● **Instructions for the task**:
Every line in the entries where "meuController" is found should be copied.

-------- Data in this exercise

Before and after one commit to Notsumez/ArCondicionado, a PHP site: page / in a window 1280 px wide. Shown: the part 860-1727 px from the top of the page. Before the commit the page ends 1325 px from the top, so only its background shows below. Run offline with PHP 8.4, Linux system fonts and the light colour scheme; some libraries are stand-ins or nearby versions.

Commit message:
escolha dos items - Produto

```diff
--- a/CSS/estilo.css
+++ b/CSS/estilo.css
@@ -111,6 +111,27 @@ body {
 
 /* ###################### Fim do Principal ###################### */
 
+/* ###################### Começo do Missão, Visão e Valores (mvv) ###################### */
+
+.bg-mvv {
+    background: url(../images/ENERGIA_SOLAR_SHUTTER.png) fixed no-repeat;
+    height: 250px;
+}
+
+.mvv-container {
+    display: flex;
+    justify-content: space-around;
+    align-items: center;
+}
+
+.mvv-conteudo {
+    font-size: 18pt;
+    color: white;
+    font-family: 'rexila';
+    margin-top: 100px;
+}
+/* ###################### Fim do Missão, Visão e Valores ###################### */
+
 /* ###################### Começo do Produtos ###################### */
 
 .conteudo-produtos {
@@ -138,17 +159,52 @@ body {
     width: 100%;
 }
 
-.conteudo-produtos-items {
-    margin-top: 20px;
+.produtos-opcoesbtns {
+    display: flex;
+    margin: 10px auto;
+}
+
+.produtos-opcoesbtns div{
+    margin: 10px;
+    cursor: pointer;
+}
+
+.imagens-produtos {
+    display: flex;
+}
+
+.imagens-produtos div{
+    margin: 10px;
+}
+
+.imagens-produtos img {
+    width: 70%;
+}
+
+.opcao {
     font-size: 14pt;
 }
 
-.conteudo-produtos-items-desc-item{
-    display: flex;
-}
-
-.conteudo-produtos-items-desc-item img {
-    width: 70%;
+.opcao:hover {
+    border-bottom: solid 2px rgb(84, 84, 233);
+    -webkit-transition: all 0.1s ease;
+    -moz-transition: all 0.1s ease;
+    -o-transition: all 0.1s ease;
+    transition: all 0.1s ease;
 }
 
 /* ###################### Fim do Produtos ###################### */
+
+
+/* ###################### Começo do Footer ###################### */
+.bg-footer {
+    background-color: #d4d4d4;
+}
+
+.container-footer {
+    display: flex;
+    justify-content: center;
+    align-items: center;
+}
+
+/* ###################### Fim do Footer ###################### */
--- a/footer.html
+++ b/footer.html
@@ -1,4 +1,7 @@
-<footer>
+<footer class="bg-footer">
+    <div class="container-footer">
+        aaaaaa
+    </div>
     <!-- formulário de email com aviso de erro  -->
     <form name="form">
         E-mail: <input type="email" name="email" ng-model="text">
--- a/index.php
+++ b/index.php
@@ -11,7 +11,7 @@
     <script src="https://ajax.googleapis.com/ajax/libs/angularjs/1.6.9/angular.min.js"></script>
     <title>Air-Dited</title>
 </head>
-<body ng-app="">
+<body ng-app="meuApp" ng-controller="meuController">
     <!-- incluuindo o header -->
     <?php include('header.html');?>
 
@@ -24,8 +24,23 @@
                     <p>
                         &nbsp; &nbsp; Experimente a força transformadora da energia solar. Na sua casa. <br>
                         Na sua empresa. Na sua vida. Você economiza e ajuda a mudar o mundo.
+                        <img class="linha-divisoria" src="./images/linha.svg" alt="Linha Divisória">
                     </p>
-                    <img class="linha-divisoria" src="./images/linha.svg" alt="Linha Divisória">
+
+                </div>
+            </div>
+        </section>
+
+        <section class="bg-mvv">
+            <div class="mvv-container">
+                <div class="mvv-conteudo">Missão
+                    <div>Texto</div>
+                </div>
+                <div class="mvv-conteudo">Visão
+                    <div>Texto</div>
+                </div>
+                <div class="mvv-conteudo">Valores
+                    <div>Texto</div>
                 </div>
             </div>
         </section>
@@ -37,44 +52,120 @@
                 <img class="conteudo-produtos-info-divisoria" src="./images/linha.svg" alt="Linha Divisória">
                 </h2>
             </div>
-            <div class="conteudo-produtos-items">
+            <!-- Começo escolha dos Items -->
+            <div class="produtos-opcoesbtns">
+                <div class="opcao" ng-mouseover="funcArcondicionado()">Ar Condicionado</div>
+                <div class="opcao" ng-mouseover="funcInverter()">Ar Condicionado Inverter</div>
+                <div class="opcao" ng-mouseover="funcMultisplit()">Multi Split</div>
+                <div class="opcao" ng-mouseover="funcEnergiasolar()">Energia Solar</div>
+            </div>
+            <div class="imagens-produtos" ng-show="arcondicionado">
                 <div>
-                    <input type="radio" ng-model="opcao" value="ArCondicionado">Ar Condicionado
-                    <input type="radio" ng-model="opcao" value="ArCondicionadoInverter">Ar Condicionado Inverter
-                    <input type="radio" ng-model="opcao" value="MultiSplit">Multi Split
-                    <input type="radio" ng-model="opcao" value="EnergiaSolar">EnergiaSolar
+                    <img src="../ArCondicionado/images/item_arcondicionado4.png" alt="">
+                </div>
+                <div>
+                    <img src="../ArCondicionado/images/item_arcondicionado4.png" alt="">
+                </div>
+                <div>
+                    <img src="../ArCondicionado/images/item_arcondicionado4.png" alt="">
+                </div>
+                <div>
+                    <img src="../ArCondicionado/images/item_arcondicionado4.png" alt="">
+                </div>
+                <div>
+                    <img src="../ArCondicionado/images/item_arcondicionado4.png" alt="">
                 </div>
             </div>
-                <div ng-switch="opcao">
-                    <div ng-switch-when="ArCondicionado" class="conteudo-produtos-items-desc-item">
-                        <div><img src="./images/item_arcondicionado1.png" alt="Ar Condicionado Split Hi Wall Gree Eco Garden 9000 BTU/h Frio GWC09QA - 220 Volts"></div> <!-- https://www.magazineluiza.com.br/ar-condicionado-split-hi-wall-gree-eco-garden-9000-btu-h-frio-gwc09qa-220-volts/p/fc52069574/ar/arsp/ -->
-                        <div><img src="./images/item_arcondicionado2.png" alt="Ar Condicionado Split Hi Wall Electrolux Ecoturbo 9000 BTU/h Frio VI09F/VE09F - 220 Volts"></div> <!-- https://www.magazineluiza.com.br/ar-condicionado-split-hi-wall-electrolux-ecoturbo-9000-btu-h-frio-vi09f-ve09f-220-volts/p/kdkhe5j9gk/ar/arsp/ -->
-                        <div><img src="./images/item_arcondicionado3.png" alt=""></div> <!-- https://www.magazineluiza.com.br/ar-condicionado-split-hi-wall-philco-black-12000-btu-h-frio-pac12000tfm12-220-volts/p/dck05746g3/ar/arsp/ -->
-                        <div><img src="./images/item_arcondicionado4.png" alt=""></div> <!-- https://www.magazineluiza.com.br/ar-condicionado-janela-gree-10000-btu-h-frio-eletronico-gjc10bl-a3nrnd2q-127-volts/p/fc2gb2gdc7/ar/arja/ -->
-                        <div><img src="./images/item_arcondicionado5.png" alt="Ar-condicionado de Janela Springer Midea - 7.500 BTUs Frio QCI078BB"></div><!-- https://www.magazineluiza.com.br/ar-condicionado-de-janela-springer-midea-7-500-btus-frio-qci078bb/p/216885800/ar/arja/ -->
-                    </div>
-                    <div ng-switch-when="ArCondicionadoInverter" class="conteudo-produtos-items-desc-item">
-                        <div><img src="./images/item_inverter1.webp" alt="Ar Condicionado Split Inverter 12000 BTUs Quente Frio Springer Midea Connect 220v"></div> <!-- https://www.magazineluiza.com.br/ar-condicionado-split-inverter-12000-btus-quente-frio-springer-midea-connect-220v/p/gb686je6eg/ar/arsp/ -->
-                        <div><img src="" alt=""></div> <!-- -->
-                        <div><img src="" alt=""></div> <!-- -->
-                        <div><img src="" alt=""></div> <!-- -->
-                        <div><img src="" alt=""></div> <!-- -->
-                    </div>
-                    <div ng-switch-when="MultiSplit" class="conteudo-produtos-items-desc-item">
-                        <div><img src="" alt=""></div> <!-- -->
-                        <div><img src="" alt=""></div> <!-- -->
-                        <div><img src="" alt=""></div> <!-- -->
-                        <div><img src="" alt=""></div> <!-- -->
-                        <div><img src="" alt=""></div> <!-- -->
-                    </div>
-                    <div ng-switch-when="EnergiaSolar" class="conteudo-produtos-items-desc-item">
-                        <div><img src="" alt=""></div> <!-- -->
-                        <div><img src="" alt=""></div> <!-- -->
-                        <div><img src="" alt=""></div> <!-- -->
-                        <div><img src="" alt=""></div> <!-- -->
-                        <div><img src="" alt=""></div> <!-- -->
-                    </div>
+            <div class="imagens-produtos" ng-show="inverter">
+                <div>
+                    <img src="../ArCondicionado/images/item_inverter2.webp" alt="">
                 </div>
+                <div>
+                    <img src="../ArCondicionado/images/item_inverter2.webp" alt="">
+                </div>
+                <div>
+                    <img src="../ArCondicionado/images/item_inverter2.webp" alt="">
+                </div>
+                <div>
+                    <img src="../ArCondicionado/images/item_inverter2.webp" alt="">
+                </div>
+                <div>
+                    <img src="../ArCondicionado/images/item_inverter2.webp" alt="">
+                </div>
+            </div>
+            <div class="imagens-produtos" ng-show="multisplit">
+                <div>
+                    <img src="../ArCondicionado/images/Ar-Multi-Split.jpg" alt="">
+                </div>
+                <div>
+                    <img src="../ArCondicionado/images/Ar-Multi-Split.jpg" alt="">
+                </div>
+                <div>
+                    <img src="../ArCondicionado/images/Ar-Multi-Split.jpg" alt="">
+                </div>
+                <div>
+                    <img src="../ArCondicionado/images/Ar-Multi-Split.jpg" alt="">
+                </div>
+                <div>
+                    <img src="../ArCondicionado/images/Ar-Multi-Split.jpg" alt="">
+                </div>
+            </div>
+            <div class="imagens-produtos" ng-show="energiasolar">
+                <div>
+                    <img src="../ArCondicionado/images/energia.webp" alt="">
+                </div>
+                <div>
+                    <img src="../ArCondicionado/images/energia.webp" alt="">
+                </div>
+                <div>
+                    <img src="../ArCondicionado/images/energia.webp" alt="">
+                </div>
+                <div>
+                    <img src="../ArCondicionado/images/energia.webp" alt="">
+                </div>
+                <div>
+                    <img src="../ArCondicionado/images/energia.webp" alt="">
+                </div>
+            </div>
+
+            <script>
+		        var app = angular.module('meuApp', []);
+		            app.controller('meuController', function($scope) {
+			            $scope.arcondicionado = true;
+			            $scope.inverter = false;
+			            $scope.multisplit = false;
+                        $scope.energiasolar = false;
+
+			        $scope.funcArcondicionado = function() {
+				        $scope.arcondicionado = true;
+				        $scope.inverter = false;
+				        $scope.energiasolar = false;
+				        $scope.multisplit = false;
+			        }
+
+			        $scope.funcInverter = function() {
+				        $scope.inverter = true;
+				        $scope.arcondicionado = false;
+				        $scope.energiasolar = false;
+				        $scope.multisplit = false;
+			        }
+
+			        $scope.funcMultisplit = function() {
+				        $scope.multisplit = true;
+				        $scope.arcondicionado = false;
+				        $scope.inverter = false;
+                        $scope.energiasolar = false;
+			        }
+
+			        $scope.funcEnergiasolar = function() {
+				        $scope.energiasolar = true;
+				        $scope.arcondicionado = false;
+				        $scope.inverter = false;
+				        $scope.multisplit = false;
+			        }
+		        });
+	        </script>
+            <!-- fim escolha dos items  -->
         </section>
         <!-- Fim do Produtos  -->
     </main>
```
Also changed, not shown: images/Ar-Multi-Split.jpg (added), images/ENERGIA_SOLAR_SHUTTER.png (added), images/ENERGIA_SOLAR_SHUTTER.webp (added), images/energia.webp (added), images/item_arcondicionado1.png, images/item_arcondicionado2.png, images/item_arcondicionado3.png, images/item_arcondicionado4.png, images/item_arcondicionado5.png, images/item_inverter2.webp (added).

----------------
-------- Data in this exercise

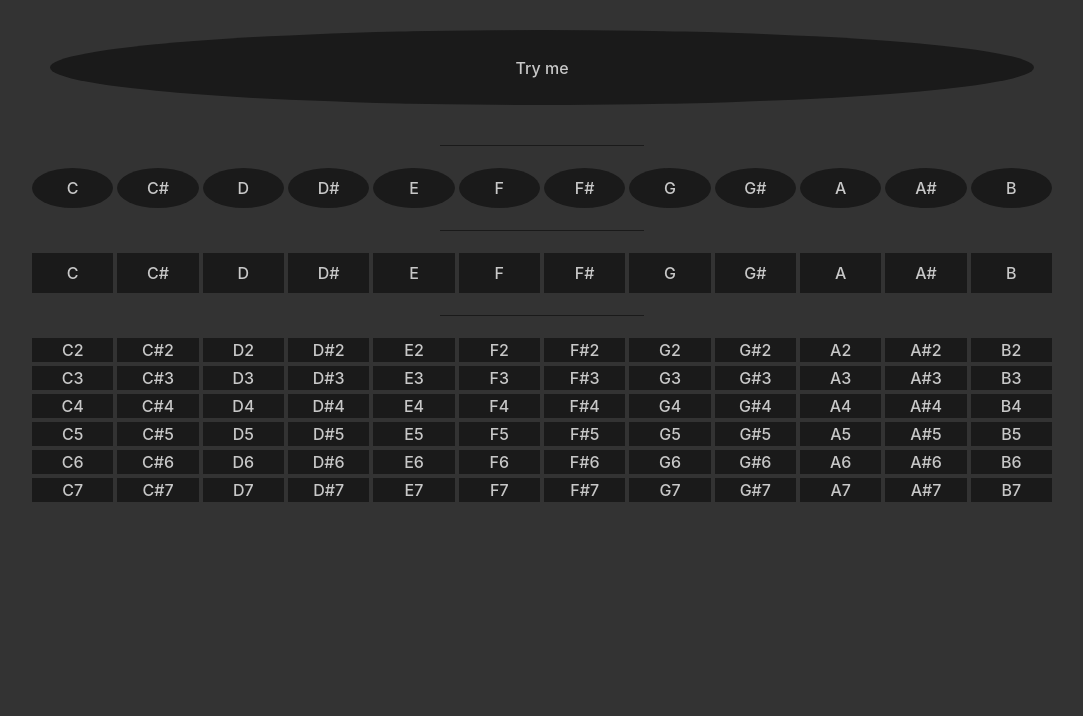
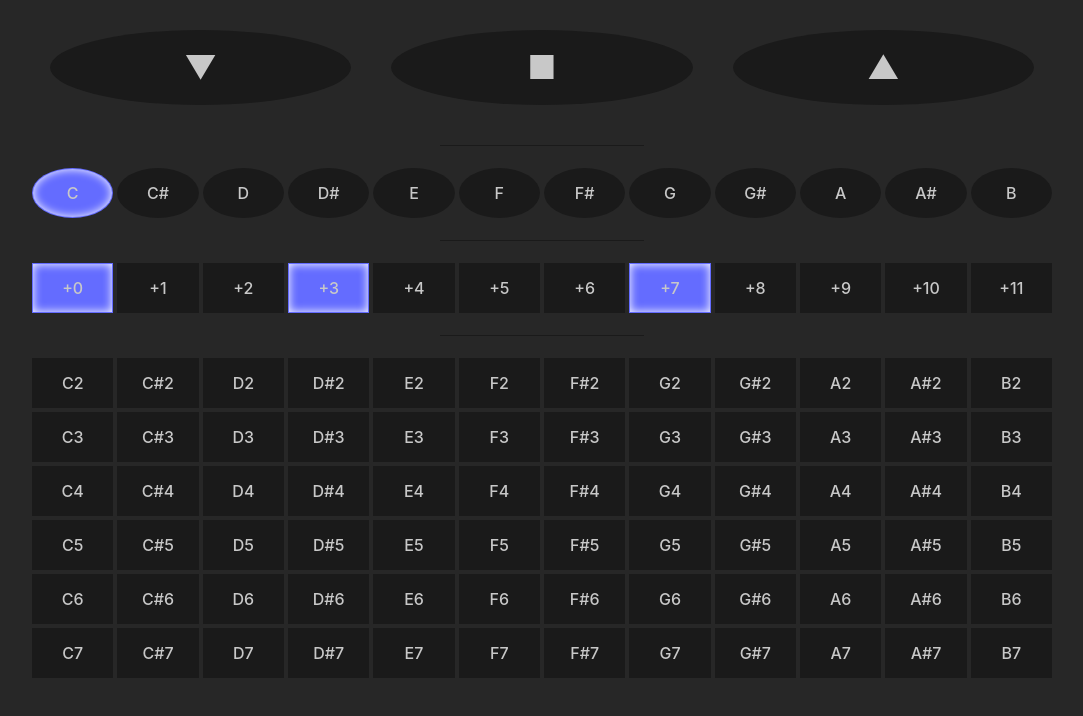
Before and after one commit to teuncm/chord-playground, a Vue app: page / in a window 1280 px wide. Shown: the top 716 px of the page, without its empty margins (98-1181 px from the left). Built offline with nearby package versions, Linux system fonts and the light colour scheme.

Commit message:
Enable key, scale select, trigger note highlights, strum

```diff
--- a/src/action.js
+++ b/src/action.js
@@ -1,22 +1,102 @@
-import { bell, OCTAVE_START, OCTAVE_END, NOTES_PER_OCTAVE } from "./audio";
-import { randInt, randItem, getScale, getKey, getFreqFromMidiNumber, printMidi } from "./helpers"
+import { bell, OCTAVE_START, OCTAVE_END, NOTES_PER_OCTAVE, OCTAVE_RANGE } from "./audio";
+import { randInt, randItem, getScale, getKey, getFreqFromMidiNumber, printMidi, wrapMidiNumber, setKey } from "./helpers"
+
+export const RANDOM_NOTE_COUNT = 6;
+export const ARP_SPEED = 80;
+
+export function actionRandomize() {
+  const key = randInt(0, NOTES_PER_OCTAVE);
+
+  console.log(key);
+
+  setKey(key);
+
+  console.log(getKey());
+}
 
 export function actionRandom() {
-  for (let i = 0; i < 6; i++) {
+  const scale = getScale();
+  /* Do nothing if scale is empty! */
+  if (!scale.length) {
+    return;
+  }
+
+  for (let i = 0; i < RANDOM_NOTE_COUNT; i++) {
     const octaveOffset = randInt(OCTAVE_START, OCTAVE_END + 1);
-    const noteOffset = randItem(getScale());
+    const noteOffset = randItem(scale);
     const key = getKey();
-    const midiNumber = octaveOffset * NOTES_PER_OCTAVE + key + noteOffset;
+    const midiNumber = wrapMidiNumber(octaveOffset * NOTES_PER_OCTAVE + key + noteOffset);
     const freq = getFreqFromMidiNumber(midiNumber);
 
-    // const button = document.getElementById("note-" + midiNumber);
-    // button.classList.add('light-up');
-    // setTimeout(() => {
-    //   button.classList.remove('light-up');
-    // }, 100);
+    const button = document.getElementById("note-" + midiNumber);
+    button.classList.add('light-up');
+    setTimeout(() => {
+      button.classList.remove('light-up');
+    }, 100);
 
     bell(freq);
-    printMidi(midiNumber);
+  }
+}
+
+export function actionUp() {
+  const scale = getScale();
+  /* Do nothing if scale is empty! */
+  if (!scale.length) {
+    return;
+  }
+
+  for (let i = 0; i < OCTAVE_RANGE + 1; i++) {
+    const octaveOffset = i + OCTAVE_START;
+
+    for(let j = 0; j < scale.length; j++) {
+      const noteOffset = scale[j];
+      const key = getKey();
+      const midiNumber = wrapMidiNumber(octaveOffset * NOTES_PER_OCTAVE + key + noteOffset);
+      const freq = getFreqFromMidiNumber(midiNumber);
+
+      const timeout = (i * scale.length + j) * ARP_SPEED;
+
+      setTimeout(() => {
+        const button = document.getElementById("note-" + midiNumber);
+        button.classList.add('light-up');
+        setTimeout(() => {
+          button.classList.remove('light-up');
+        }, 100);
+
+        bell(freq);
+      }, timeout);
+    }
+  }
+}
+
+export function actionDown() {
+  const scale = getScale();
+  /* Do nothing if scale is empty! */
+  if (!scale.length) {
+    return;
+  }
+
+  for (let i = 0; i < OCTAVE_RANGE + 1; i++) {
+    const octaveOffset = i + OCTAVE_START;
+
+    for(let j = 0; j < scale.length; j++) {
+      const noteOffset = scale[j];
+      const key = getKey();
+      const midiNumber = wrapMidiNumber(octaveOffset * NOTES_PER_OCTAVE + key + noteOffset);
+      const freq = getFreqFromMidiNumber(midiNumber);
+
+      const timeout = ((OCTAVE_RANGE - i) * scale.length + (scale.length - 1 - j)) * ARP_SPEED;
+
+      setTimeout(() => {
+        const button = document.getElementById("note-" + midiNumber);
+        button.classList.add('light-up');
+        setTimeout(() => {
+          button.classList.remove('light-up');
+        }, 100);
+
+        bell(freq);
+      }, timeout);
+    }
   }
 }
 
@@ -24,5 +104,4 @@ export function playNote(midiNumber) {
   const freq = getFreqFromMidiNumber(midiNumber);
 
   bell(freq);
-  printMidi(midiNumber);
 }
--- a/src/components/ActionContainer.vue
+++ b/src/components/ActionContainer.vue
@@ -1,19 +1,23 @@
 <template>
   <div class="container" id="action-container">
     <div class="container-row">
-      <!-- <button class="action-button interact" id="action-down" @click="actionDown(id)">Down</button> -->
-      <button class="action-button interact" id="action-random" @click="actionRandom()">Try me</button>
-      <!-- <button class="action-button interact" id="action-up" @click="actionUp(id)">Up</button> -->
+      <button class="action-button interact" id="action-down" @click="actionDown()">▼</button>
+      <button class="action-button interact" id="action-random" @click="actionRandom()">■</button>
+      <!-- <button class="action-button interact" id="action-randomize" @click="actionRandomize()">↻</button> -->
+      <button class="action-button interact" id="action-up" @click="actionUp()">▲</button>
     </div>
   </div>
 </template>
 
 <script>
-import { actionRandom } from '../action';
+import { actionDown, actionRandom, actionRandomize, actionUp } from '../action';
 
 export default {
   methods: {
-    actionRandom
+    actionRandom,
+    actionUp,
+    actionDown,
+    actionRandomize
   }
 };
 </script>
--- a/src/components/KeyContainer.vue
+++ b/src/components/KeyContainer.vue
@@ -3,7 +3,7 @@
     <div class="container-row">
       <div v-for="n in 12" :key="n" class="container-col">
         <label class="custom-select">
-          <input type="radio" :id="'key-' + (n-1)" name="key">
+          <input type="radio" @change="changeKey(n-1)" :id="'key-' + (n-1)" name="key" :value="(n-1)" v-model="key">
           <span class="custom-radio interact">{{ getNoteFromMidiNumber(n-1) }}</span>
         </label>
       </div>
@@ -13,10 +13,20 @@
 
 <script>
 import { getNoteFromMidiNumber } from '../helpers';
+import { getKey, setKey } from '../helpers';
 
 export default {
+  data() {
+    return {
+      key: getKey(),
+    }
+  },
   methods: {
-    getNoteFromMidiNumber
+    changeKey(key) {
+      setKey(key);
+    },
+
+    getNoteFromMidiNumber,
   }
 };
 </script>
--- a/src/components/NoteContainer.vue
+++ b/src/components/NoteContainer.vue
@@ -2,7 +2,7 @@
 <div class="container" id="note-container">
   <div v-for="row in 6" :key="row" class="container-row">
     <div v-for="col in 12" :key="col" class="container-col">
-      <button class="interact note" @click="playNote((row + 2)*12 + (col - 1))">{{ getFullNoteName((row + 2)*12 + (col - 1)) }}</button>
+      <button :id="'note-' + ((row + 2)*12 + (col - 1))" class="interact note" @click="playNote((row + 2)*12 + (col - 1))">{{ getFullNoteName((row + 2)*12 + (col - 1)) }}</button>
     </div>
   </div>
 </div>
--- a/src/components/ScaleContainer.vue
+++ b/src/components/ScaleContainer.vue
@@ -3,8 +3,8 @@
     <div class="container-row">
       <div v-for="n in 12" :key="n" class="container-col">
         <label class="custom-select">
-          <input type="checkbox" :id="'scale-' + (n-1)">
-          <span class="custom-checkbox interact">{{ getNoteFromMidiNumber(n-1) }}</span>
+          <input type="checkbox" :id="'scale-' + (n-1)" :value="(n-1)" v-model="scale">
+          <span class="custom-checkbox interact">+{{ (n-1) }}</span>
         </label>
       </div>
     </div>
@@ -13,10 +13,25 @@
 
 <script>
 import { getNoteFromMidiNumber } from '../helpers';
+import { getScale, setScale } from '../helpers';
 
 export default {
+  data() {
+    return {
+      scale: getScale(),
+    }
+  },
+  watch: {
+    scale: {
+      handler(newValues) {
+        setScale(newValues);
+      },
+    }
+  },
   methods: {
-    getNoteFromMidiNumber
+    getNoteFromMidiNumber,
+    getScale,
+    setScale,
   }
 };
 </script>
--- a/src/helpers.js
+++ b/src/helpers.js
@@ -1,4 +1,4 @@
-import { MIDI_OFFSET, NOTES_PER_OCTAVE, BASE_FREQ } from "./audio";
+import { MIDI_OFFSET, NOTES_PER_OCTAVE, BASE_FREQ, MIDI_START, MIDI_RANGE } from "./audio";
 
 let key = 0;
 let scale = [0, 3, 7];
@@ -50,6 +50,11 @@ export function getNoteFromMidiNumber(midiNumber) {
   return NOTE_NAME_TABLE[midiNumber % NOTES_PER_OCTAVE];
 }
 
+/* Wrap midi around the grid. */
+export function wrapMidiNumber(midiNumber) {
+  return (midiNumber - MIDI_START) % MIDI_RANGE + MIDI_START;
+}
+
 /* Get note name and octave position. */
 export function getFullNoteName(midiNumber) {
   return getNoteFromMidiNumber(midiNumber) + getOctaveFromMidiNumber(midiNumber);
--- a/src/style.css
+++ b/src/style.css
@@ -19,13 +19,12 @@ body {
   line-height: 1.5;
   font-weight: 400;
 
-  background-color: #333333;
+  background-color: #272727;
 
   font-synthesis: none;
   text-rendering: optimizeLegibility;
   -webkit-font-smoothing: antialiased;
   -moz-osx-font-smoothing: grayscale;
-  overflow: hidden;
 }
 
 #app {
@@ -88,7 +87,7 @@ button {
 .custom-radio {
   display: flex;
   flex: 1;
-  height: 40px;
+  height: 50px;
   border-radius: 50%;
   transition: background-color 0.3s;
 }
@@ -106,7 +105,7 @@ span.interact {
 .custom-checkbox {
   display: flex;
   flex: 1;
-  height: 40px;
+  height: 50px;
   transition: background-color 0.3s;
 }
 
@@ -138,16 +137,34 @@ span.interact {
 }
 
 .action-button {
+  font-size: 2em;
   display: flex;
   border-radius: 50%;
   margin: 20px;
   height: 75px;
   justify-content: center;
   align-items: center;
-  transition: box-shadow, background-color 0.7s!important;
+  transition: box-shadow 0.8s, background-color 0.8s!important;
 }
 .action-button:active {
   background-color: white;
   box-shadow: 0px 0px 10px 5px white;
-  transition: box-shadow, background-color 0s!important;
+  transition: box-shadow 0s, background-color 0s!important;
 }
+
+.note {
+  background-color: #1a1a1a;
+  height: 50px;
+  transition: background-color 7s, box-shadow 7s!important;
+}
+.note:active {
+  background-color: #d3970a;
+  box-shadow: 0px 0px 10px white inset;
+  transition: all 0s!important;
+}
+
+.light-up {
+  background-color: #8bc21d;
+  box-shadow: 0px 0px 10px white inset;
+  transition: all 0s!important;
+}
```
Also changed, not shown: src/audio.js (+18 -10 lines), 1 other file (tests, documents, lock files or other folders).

----------------

● **Task solution**:
+<body ng-app="meuApp" ng-controller="meuController">
+		            app.controller('meuController', function($scope) {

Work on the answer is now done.